Fifty year bonds are of particular interest to insurers and pension funds because they are attracted by the ultra-long maturities, whereas the funds industry is likely to be less interested. Spanish bond yields on the secondary market and yields on new issuance are at record lows with the 10-year benchmark trading close to 2.5% compared with 4.15% at the end of July 2013.
Spain’s economy is expected to grow by 1.3% in 2014 and 2.0% in 2015, according to the Spanish central bank, having been revised from 1.2% and 1.7% respectively. In fact, after facing so many economic disappointments and hardships, including a 50% youth unemployment rate, Spain has had one of the highest growth rates in the Euro-Zone over the past two quarters.

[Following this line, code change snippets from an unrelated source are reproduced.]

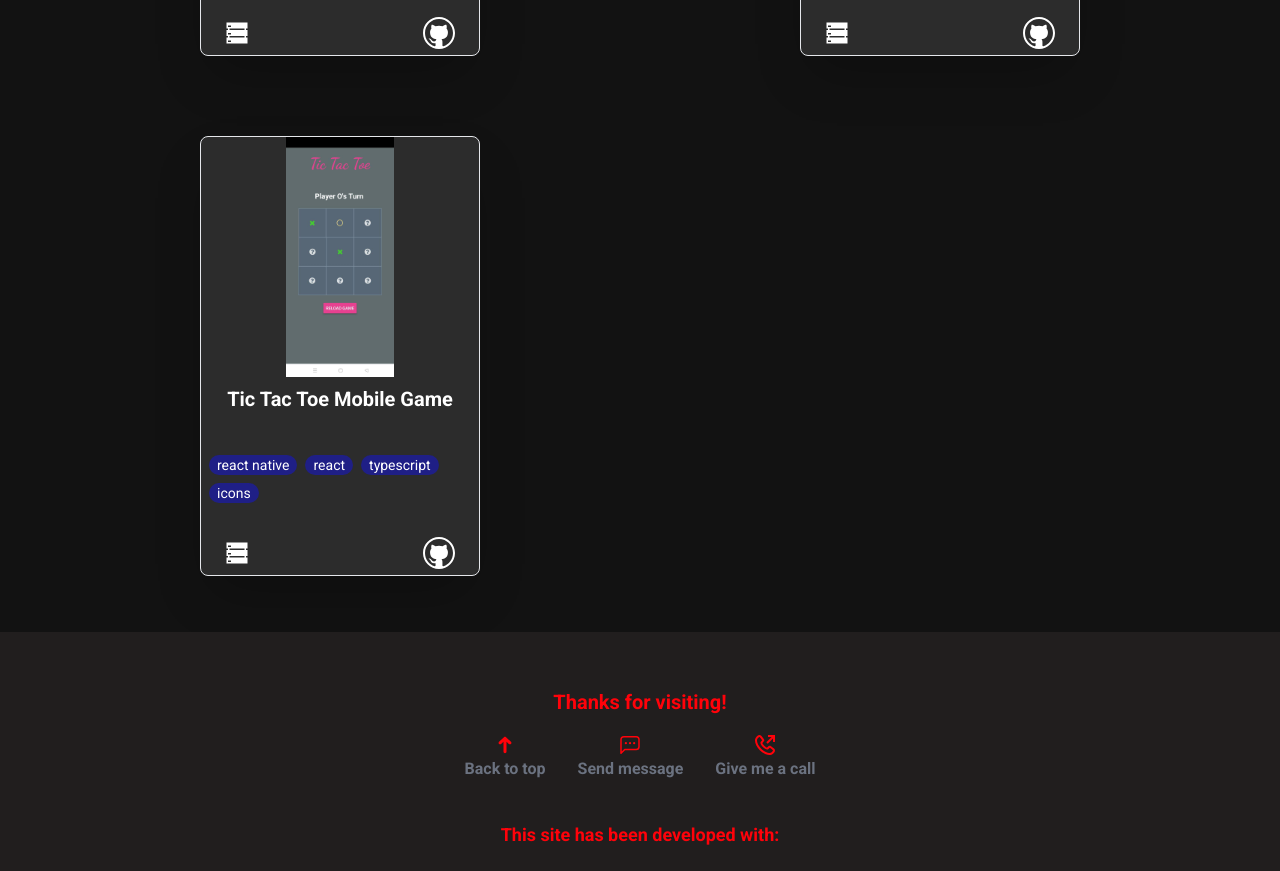
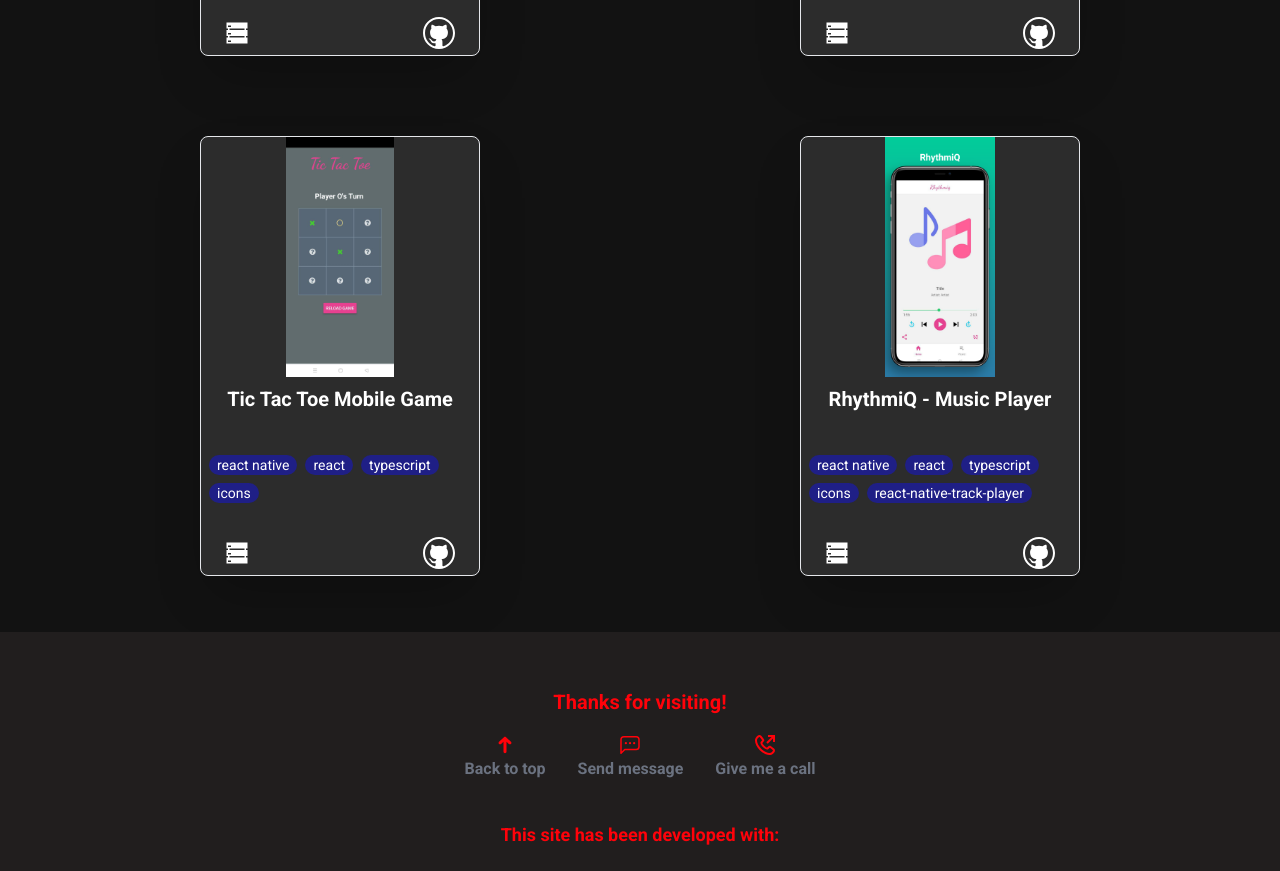
Before and after one commit to qur786/portfolio, a React (Vite) app: page / in a window 1280 px wide. Shown: the part 4800-5671 px from the top of the page. Built offline with nearby package versions, Linux system fonts and the light colour scheme.

Commit message:
refactor: added RhythmiQ project

```diff
--- a/src/components/Projects/index.tsx
+++ b/src/components/Projects/index.tsx
@@ -3,6 +3,7 @@ import { Project } from "../Project";
 import CurrencyConverterImage from "./currency-converter.png";
 import PongImage from "./pong.png";
 import TicTacToeImage from "./tic-tac-toe.jpg";
+import RhythmiQImage from "./rhythmiq.png";
 
 export function Projects(): JSX.Element {
   return (
@@ -25,10 +26,21 @@ export function Projects(): JSX.Element {
           />
           <Project
             image={TicTacToeImage}
-            imageClipPosition="0px_30%"
             title="Tic Tac Toe Mobile Game"
             githubLink="https://github.com/qur786/tic-tac-toe-mobile-app"
             stacks={["react native", "react", "typescript", "icons"]}
+          />
+          <Project
+            image={RhythmiQImage}
+            title="RhythmiQ - Music Player"
+            githubLink="https://github.com/qur786/rhythmiq"
+            stacks={[
+              "react native",
+              "react",
+              "typescript",
+              "icons",
+              "react-native-track-player",
+            ]}
           />
         </Zoom>
       </div>
```
Also changed, not shown: src/components/Projects/rhythmiq.png (added).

The improving economic conditions have certainly perked up investor interest in the country’s debt markets. As worries over Spain’s creditworthiness subside, yields on its government debt have tended to trend lower alongside improving investor confidence. In January of this year, Spain’s 10-year bond sale for €10 billion received almost €40 billion in demand and at its inaugural issuance of an inflation-indexed bond in May, the desired €5 billion sale attracted over €20 billion in bids from investors.
Why the Long Face?
Spain’s borrowing costs have gone through a roller coaster ride over the past 7 years as a direct result of its fiscal policy, as well as a loss of confidence in its banking system. The Global Financial Crisis (GFC) in 2008 had a knock-on effect on several European countries, including Spain, who were unceremoniously dubbed the ‘PIIGS’ (Portugal, Ireland, Italy, Greece and Spain) due to severe fiscal imbalances and under-capitalisation of their banking systems, combined with large losses linked to the sub-prime housing market in the US.
At several stages between 2008 and 2012, Spain’s access to international money markets was cast into doubt and the country was on the verge of default until savage austerity measures and ECB intervention helped to stem fiscal deficits and calm fears among market participants. With the dust now settled and borrowing costs back to ‘normalised’ levels, Spain’s 50-year issuance could be a sign that the worst is now over for the beleaguered Southern European nation.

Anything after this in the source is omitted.